- [AIM OF THE TASK]:
Line by line, copy the material below exactly as given.

━━━ STORED DATA ━━━

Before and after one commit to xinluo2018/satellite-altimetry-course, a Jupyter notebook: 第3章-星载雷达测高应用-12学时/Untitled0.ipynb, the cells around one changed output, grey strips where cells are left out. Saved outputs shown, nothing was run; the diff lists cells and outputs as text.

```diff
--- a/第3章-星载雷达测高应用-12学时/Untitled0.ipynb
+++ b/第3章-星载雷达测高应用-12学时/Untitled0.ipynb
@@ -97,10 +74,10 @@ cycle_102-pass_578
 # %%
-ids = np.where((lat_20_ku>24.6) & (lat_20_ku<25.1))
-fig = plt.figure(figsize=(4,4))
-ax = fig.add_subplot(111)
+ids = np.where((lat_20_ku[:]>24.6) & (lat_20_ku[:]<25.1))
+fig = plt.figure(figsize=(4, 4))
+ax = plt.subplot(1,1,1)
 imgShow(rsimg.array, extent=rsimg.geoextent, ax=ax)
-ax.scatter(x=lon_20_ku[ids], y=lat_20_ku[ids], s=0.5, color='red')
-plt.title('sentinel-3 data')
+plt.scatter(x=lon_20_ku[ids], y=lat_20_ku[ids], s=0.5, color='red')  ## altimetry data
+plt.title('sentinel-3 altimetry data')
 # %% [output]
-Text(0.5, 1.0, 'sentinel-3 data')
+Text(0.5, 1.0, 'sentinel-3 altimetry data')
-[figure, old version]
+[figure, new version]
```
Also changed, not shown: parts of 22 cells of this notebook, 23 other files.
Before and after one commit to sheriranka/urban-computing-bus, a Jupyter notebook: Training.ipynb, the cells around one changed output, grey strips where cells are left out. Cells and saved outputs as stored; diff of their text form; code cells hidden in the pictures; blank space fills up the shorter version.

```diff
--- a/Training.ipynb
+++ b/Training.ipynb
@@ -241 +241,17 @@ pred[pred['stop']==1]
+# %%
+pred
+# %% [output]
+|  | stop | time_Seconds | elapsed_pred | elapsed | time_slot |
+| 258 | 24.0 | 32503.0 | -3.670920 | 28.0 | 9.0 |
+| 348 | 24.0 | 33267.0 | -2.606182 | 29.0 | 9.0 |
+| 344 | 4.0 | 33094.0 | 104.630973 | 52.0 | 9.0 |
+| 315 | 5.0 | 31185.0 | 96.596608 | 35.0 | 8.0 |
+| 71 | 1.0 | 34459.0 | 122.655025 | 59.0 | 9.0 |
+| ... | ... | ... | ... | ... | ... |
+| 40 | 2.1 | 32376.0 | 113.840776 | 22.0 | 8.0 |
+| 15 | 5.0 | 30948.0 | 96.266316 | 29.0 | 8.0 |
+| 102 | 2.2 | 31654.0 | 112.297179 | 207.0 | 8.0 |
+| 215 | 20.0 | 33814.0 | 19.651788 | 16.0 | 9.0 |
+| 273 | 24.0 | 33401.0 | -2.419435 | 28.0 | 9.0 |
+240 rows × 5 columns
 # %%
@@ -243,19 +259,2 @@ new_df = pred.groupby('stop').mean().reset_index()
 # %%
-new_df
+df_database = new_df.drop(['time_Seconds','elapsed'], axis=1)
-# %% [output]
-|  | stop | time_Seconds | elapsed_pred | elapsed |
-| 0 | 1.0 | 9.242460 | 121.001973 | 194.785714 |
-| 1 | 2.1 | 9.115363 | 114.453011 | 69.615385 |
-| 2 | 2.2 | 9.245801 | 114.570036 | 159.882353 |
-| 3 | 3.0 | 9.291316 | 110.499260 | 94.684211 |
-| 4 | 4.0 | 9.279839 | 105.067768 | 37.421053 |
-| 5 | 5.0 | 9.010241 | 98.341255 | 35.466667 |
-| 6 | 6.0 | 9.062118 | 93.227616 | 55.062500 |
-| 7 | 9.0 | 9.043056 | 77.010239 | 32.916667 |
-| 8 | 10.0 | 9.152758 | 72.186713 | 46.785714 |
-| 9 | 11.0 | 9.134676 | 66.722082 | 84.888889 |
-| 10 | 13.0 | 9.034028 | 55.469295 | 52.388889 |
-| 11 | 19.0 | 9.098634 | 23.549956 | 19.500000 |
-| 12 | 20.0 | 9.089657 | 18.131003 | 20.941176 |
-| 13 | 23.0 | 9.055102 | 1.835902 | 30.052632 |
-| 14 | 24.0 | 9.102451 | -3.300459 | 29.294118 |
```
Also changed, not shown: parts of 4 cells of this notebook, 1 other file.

━━━

- [RESULT BELOW]:
Before and after one commit to xinluo2018/satellite-altimetry-course, a Jupyter notebook: 第3章-星载雷达测高应用-12学时/Untitled0.ipynb, the cells around one changed output, grey strips where cells are left out. Saved outputs shown, nothing was run; the diff lists cells and outputs as text.

```diff
--- a/第3章-星载雷达测高应用-12学时/Untitled0.ipynb
+++ b/第3章-星载雷达测高应用-12学时/Untitled0.ipynb
@@ -97,10 +74,10 @@ cycle_102-pass_578
 # %%
-ids = np.where((lat_20_ku>24.6) & (lat_20_ku<25.1))
-fig = plt.figure(figsize=(4,4))
-ax = fig.add_subplot(111)
+ids = np.where((lat_20_ku[:]>24.6) & (lat_20_ku[:]<25.1))
+fig = plt.figure(figsize=(4, 4))
+ax = plt.subplot(1,1,1)
 imgShow(rsimg.array, extent=rsimg.geoextent, ax=ax)
-ax.scatter(x=lon_20_ku[ids], y=lat_20_ku[ids], s=0.5, color='red')
-plt.title('sentinel-3 data')
+plt.scatter(x=lon_20_ku[ids], y=lat_20_ku[ids], s=0.5, color='red')  ## altimetry data
+plt.title('sentinel-3 altimetry data')
 # %% [output]
-Text(0.5, 1.0, 'sentinel-3 data')
+Text(0.5, 1.0, 'sentinel-3 altimetry data')
-[figure, old version]
+[figure, new version]
```
Also changed, not shown: parts of 22 cells of this notebook, 23 other files.
Before and after one commit to sheriranka/urban-computing-bus, a Jupyter notebook: Training.ipynb, the cells around one changed output, grey strips where cells are left out. Cells and saved outputs as stored; diff of their text form; code cells hidden in the pictures; blank space fills up the shorter version.

```diff
--- a/Training.ipynb
+++ b/Training.ipynb
@@ -241 +241,17 @@ pred[pred['stop']==1]
+# %%
+pred
+# %% [output]
+|  | stop | time_Seconds | elapsed_pred | elapsed | time_slot |
+| 258 | 24.0 | 32503.0 | -3.670920 | 28.0 | 9.0 |
+| 348 | 24.0 | 33267.0 | -2.606182 | 29.0 | 9.0 |
+| 344 | 4.0 | 33094.0 | 104.630973 | 52.0 | 9.0 |
+| 315 | 5.0 | 31185.0 | 96.596608 | 35.0 | 8.0 |
+| 71 | 1.0 | 34459.0 | 122.655025 | 59.0 | 9.0 |
+| ... | ... | ... | ... | ... | ... |
+| 40 | 2.1 | 32376.0 | 113.840776 | 22.0 | 8.0 |
+| 15 | 5.0 | 30948.0 | 96.266316 | 29.0 | 8.0 |
+| 102 | 2.2 | 31654.0 | 112.297179 | 207.0 | 8.0 |
+| 215 | 20.0 | 33814.0 | 19.651788 | 16.0 | 9.0 |
+| 273 | 24.0 | 33401.0 | -2.419435 | 28.0 | 9.0 |
+240 rows × 5 columns
 # %%
@@ -243,19 +259,2 @@ new_df = pred.groupby('stop').mean().reset_index()
 # %%
-new_df
+df_database = new_df.drop(['time_Seconds','elapsed'], axis=1)
-# %% [output]
-|  | stop | time_Seconds | elapsed_pred | elapsed |
-| 0 | 1.0 | 9.242460 | 121.001973 | 194.785714 |
-| 1 | 2.1 | 9.115363 | 114.453011 | 69.615385 |
-| 2 | 2.2 | 9.245801 | 114.570036 | 159.882353 |
-| 3 | 3.0 | 9.291316 | 110.499260 | 94.684211 |
-| 4 | 4.0 | 9.279839 | 105.067768 | 37.421053 |
-| 5 | 5.0 | 9.010241 | 98.341255 | 35.466667 |
-| 6 | 6.0 | 9.062118 | 93.227616 | 55.062500 |
-| 7 | 9.0 | 9.043056 | 77.010239 | 32.916667 |
-| 8 | 10.0 | 9.152758 | 72.186713 | 46.785714 |
-| 9 | 11.0 | 9.134676 | 66.722082 | 84.888889 |
-| 10 | 13.0 | 9.034028 | 55.469295 | 52.388889 |
-| 11 | 19.0 | 9.098634 | 23.549956 | 19.500000 |
-| 12 | 20.0 | 9.089657 | 18.131003 | 20.941176 |
-| 13 | 23.0 | 9.055102 | 1.835902 | 30.052632 |
-| 14 | 24.0 | 9.102451 | -3.300459 | 29.294118 |
```
Also changed, not shown: parts of 4 cells of this notebook, 1 other file.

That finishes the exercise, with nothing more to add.